§ **WHAT YOU ARE ASKED TO DO**: Below are some entries. Count the lines where "rgba" appears and state only that number.

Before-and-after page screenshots
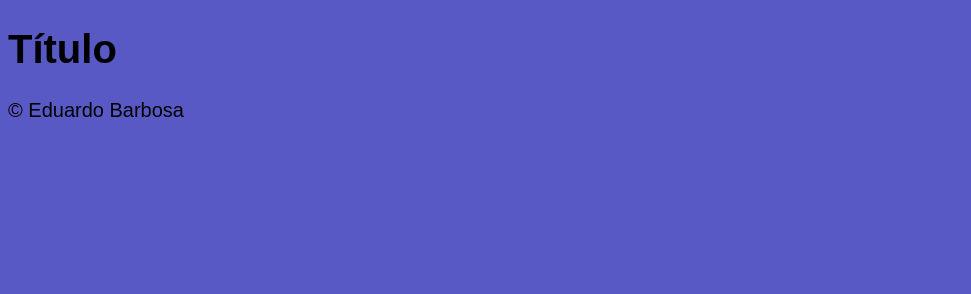
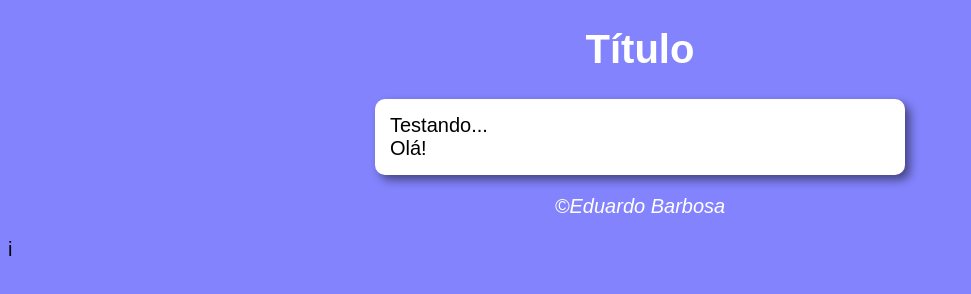
Before and after one commit to duduzada/js, a plain HTML site: page exercicio1/ex1.html in a window 1280 px wide. Shown: the whole page, without its empty margins (0-971 px from the left). Drawn offline with Linux system fonts and the light colour scheme.

Commit message:
exercicios

```diff
--- a/exercicio1/estilo.css
+++ b/exercicio1/estilo.css
@@ -1,13 +1,21 @@
 body{
-    background-color: rgba(35, 35, 179, 0.753);
+    background-color: rgba(91, 91, 253, 0.753);
     font: normal 15pt Arial;
 }
 header {
-
+    color: white;
+    text-align: center;
 }
 section{
-
+    background: white;
+    border-radius: 10px;
+    padding: 15px;
+    width: 500px;
+    margin: auto;
+    box-shadow: 5px 5px 10px rgba(0, 0, 0, 0.479);
 }
 footer{
-
+    color: white;
+    text-align: center;
+    font-style: italic;
 }
--- a/exercicio1/ex1.html
+++ b/exercicio1/ex1.html
@@ -12,10 +12,17 @@
         <h1>Título</h1>
     </header>
     <section>
+        <div>
+            Testando...
+        </div>
+        <div>
+            Olá!
+        </div>
 
     </section>
     <footer>
-        <p>&copy; Eduardo Barbosa</p>
+        <p>&copy;Eduardo Barbosa</p>
     </footer>
+    <script src="script.js"></script>i
 </body>
 </html>
--- /dev/null
+++ b/exercicio1/script.js
@@ -0,0 +1 @@
+alert('Olá!')
```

§ **RESULT OF THIS TASK**: 3